Facebook might get something of a bad rap sometimes. Let’s face it, if you’re spending all day poking your friends – yes, that sounds as bad in text as it did in my head – then chances are you won’t be pulling up any trees in school. At least, that’s what we and half the planet probably thought.
A new study – and resulting humungous infographic - suggests that Facebook might not be the death of brain cells that we thought it was, as research suggests that spending time on the social network perhaps isn’t as damaging as first thought.
According to a handy – well, not so handy, just look at the size of the thing! – infographic, your average Facebook users spends just under two hours a day on the social network. Now, if you spend an extra 1.5 hours over that average on Facebook, then your GPA will only fall by around 0.12 points. To put that into perspective, a student’s high school GPA is over twice as representative of how they will perform in college than their use of Facebook.
It is easy to see where the confusion lies. Would you expect someone to do well at college when they spend nearly 4 hours a day checking their friends’ Facebook status updates, tagging themselves in photos and generally doing nothing very useful? Probably not, but as it turns out, you’d need to be spending an awful lot of time on Facebook before it would be a good indicator of how well a student will do when at college.

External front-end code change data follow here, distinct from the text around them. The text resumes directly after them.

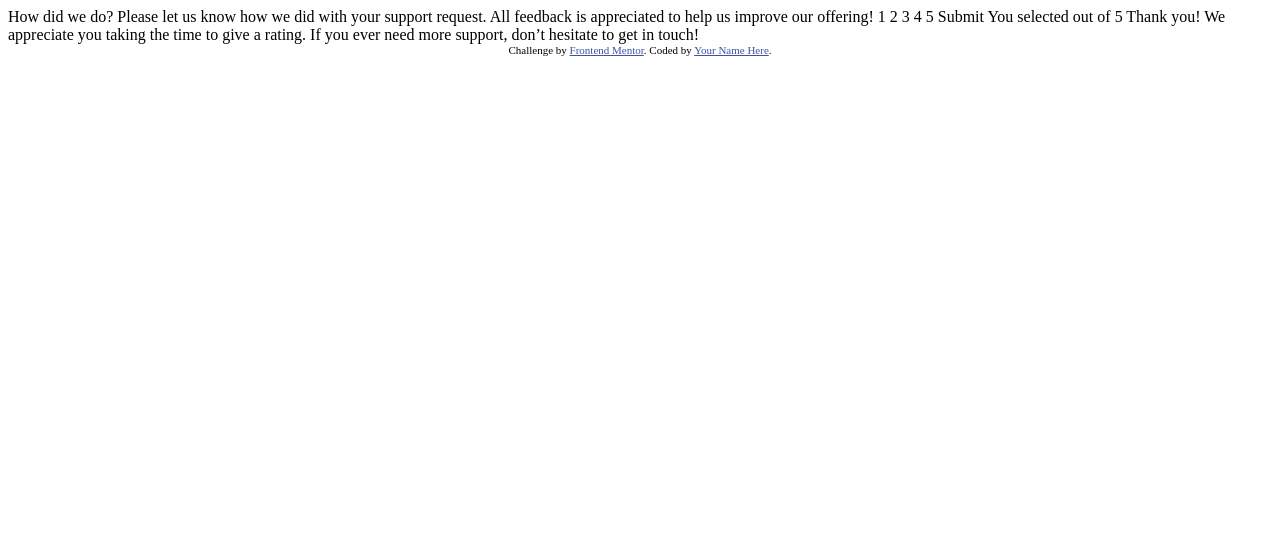
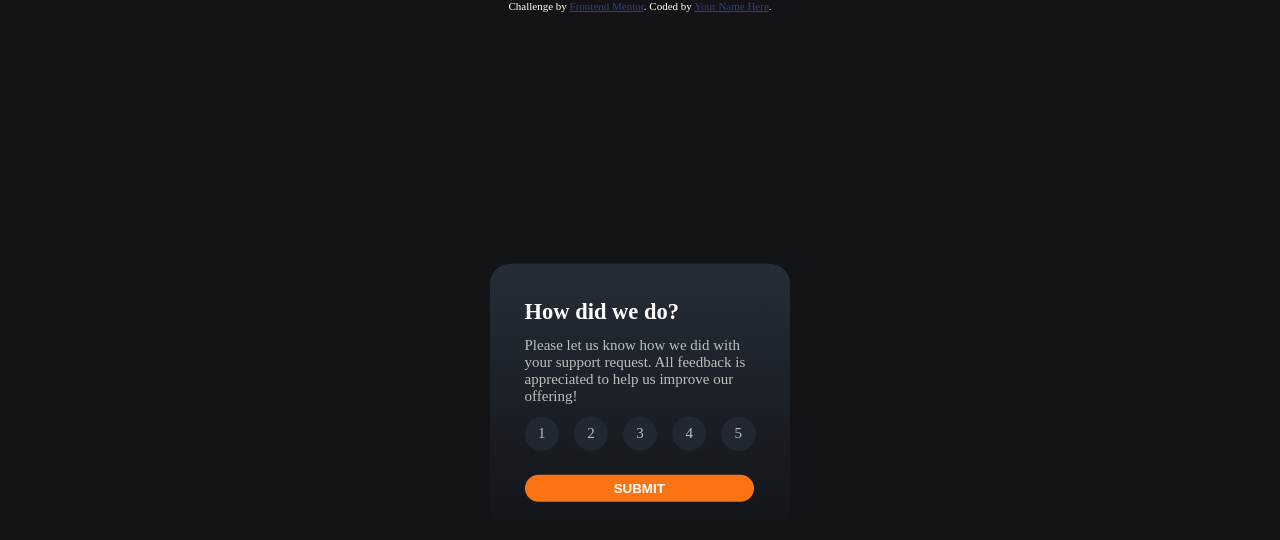
Before and after one commit to molajnef1/Interactive-rating-component, a plain HTML site: page index.html in a window 1280 px wide. Drawn offline with Linux system fonts and the light colour scheme.

Commit message:
found a solution on how to get the value of the rating from anchor tag

```diff
--- a/index.html
+++ b/index.html
@@ -5,7 +5,7 @@
   <meta name="viewport" content="width=device-width, initial-scale=1.0"> <!-- displays site properly based on user's device -->
 
   <link rel="icon" type="image/png" sizes="32x32" href="./images/favicon-32x32.png">
-
+  <link rel="stylesheet" type="text/css" href="style.css">
   <title>Frontend Mentor | Interactive rating component</title>
 
   <!-- Feel free to remove these styles or customise in your own stylesheet 👍 -->
@@ -17,33 +17,43 @@
 <body>
 
   <!-- Rating state start -->
+  <div class="container">
+    <div class="rating">
+      <h2>How did we do?</h2>
+      <p>Please let us know how we did with your support request. All feedback is appreciated
+        to help us improve our offering!</p>
+    <div id="rate-parent" class="value">
+      <a id="rate" href="#">1</a>
+      <a id="rate" href="#">2</a>
+      <a id="rate" href="#">3</a>
+      <a id="rate" href="#">4</a>
+      <a id="rate" href="#">5</a>
+    </div>
+      <button id="Submit">Submit</button>
 
-  How did we do?
+      <!-- Rating state end -->
+    </div>
 
-  Please let us know how we did with your support request. All feedback is appreciated
-  to help us improve our offering!
+    <!-- Thank you state start -->
+      <div class="thanks">
 
-  1 2 3 4 5
 
-  Submit
+      <p>You selected <!-- Add rating here --> out of 5</p>
 
-  <!-- Rating state end -->
+      <h2>Thank you!</h2>
 
-  <!-- Thank you state start -->
+      <p>We appreciate you taking the time to give a rating. If you ever need more support,
+        don’t hesitate to get in touch!</p>
 
-  You selected <!-- Add rating here --> out of 5
+      <!-- Thank you state end -->
 
-  Thank you!
-
-  We appreciate you taking the time to give a rating. If you ever need more support,
-  don’t hesitate to get in touch!
-
-  <!-- Thank you state end -->
-
+  </div>
+  </div>
 
   <div class="attribution">
     Challenge by <a href="https://www.frontendmentor.io?ref=challenge" target="_blank">Frontend Mentor</a>.
     Coded by <a href="#">Your Name Here</a>.
   </div>
+  <script src="script.js"></script>
 </body>
 </html>
--- /dev/null
+++ b/script.js
@@ -0,0 +1,18 @@
+var button = document.getElementById("Submit");
+var rate_parent = document.getElementById("rate-parent");
+var values = Array.from(rate_parent.children);
+console.log(rate_parent)
+console.log(values)
+
+button.addEventListener("click", function(){
+    console.log("Coucou")
+});
+
+
+
+    values.forEach(rate => {
+        console.log(rate)
+        rate.addEventListener("click", function(){
+            console.log(rate.textContent)
+        });
+    });
--- /dev/null
+++ b/style.css
@@ -0,0 +1,92 @@
+:root{
+/*Colors*/
+
+/*Primary*/
+
+--Orange: hsl(25, 97%, 53%);
+
+/* Neutral */
+
+--White: hsl(0, 0%, 100%);
+--Light-Grey: hsl(217, 12%, 63%);
+--Medium-Grey: hsl(216, 12%, 54%);
+--Dark-Blue: hsl(213, 19%, 18%);
+--Very-Dark-Blue: hsl(216, 12%, 8%);
+
+font-size: .9375em;
+box-sizing: border-box;
+}
+
+*{
+    padding: 0;
+    margin: 0;
+}
+
+body{
+    background-color: var(--Very-Dark-Blue);
+    color: var(--White);
+}
+
+.container{
+    background-image: linear-gradient(var(--Dark-Blue),var(--Very-Dark-Blue));
+    width: 17rem;
+    position: absolute;
+    top: 50%;
+    left: 50%;
+    transform: translate(-50%,-50%);
+    padding: 1.5rem;
+    border-radius: 20px;
+}
+
+
+
+.container .rating > *{
+    margin: 12px;
+}
+
+
+.rating > p,a{
+    opacity: .7;
+}
+
+.value{
+    display: flex;
+    justify-content: space-between;
+}
+
+.value > *{
+    display: flex;
+    justify-content: center;
+    align-items: center;
+    background-color: var(--Dark-Blue);
+    height: 2.3rem;
+    width: 2.3rem;
+    border-radius: 50%;
+    color: var(--White);
+    text-decoration: none;
+    text-align: center;
+}
+.value > *:hover{
+    background-color: var(--Orange);
+}
+
+.value > *:active{
+    background-color: var(--Medium-Grey);
+}
+
+.thanks{
+    display: none;
+}
+
+button{
+    background:none;
+    border: none;
+    background-color: var(--Orange);
+    padding: 6px;
+    border-radius: 20px;
+    color: white;
+    text-transform: uppercase;
+    font-weight: bold;
+    width: 90%;
+    cursor: pointer;
+}
```
Also changed, not shown: 1 other file.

We’d like to see similar metrics for things like Twitter, writing blog posts or perhaps even playing games on an iPad or an iPhone. I really can’t figure out why we should miss out on the iPod touch users here.
Of course, Facebook is an easy target. Why blame kids just not being as clever as they used to be on poor schools or tutors, when you can blame that evil Mark Zuckerberg and his cronies?
As TNW’s Alex Wilhelm says, if a kid isn’t going to do their work, then they aren’t going to do their work, regardless of whether they are using Facebook or not.